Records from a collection
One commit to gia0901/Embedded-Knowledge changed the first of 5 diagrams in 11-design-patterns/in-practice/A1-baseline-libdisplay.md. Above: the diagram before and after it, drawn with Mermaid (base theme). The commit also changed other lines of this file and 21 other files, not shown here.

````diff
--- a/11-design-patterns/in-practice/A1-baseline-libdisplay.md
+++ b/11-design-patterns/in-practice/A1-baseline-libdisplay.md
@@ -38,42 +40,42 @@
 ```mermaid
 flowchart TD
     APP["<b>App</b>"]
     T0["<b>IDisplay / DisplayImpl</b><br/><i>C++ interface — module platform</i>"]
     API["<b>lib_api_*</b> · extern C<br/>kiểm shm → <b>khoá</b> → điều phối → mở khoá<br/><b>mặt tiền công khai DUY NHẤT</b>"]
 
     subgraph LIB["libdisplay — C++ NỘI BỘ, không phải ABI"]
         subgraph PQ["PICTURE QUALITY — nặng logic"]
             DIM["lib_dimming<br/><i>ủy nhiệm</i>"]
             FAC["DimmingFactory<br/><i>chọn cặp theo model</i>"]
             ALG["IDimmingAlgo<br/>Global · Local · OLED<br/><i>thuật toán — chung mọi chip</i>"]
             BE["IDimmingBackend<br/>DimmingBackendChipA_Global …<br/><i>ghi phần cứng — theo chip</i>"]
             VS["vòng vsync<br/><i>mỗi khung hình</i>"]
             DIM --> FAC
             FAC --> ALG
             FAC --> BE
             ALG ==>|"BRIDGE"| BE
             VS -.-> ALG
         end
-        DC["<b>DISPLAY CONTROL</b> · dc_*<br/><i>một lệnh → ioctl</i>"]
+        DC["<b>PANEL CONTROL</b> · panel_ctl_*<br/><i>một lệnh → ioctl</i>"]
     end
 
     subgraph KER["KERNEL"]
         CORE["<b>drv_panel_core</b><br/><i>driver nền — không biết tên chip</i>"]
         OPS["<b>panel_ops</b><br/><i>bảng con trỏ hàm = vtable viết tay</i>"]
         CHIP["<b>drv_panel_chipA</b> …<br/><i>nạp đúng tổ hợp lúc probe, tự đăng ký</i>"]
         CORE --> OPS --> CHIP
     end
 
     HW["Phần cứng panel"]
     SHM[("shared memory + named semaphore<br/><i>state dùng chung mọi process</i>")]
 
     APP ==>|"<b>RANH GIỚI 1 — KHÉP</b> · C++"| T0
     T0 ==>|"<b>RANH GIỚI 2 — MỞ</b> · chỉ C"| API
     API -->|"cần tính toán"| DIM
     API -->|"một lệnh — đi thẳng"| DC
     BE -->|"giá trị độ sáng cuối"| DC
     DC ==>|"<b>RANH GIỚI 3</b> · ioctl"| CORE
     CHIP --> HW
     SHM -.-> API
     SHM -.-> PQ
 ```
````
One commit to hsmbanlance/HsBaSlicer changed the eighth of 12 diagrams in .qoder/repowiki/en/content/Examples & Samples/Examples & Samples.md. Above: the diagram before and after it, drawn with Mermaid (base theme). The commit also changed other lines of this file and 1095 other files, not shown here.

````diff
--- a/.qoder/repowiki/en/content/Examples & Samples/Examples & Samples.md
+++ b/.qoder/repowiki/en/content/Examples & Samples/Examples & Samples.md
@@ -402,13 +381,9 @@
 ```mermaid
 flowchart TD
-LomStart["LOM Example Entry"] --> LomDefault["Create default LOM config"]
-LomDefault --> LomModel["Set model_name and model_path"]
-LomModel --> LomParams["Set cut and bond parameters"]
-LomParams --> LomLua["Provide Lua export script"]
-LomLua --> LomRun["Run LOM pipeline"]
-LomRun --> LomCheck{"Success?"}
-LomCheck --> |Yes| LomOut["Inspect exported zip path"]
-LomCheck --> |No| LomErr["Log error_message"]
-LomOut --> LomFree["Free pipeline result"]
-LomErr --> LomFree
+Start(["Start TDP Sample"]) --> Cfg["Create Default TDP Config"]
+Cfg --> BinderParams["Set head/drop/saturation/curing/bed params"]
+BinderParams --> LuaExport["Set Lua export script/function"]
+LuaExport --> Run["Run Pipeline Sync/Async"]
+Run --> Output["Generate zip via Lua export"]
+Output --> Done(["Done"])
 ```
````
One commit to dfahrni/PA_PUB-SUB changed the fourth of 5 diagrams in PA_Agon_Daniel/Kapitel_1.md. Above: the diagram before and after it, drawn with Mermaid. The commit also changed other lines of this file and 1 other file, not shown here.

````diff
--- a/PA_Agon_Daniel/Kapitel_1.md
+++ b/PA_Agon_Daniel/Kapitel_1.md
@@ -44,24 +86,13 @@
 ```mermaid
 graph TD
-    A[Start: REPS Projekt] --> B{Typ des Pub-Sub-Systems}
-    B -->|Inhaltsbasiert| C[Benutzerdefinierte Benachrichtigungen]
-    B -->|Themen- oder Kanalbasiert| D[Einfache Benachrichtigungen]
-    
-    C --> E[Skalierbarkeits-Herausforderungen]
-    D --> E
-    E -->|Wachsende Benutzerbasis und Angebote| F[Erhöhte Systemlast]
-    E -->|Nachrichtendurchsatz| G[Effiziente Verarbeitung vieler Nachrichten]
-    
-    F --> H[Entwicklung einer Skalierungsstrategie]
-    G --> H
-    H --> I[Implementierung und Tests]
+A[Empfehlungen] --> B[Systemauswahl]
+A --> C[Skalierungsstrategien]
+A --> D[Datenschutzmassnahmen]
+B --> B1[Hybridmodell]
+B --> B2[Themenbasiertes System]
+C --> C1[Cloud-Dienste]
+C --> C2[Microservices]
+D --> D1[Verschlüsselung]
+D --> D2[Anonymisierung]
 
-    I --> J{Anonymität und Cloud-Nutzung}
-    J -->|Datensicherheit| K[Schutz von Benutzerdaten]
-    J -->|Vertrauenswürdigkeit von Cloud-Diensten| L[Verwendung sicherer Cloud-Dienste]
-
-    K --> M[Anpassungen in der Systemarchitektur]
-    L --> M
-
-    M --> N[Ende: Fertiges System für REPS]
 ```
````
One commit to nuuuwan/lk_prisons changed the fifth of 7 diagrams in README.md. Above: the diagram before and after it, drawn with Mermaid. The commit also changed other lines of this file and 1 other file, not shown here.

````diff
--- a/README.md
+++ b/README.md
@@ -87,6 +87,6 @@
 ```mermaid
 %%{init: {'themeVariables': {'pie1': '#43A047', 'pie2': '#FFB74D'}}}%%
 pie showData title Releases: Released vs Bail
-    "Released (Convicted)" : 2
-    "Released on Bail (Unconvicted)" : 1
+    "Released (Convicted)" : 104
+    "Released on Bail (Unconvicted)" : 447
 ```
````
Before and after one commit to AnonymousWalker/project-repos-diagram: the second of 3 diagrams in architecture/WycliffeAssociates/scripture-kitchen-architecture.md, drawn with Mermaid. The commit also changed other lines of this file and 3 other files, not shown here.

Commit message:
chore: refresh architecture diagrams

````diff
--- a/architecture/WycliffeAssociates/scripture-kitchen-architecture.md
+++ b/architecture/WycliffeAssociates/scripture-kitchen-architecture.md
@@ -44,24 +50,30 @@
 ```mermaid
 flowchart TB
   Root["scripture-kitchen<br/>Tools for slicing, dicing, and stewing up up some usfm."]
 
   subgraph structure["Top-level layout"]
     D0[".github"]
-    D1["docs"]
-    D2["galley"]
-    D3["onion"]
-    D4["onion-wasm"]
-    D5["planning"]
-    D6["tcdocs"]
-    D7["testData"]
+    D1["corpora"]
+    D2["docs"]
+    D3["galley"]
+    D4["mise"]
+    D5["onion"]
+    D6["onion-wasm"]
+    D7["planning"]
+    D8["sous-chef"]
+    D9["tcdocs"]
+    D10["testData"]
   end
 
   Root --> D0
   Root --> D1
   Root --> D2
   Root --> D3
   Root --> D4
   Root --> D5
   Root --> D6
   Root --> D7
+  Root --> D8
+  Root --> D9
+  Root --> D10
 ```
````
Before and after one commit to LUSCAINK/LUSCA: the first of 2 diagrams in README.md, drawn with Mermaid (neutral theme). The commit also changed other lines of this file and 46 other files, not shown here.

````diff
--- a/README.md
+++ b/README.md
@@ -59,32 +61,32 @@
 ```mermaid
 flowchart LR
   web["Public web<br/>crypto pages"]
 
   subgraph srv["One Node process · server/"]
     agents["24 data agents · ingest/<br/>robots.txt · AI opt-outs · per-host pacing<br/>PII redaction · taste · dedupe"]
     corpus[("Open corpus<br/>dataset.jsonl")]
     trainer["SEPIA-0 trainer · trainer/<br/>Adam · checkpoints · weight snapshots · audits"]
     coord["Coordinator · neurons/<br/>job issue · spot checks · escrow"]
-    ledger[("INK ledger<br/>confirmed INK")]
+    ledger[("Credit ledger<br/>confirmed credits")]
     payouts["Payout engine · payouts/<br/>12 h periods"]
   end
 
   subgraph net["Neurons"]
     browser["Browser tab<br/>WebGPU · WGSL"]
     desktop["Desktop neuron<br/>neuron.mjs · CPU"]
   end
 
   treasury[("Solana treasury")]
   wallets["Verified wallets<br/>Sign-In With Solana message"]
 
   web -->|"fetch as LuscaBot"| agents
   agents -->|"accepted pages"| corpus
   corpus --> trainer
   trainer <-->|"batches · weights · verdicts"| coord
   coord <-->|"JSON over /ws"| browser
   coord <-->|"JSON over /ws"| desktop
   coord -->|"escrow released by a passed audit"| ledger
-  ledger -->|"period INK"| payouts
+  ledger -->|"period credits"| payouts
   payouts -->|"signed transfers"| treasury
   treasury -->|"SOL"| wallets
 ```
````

- **The problem**
Pull each line containing "Above" from the records.

- **Exercise output**
One commit to gia0901/Embedded-Knowledge changed the first of 5 diagrams in 11-design-patterns/in-practice/A1-baseline-libdisplay.md. Above: the diagram before and after it, drawn with Mermaid (base theme). The commit also changed other lines of this file and 21 other files, not shown here.
One commit to hsmbanlance/HsBaSlicer changed the eighth of 12 diagrams in .qoder/repowiki/en/content/Examples & Samples/Examples & Samples.md. Above: the diagram before and after it, drawn with Mermaid (base theme). The commit also changed other lines of this file and 1095 other files, not shown here.
One commit to dfahrni/PA_PUB-SUB changed the fourth of 5 diagrams in PA_Agon_Daniel/Kapitel_1.md. Above: the diagram before and after it, drawn with Mermaid. The commit also changed other lines of this file and 1 other file, not shown here.
One commit to nuuuwan/lk_prisons changed the fifth of 7 diagrams in README.md. Above: the diagram before and after it, drawn with Mermaid. The commit also changed other lines of this file and 1 other file, not shown here.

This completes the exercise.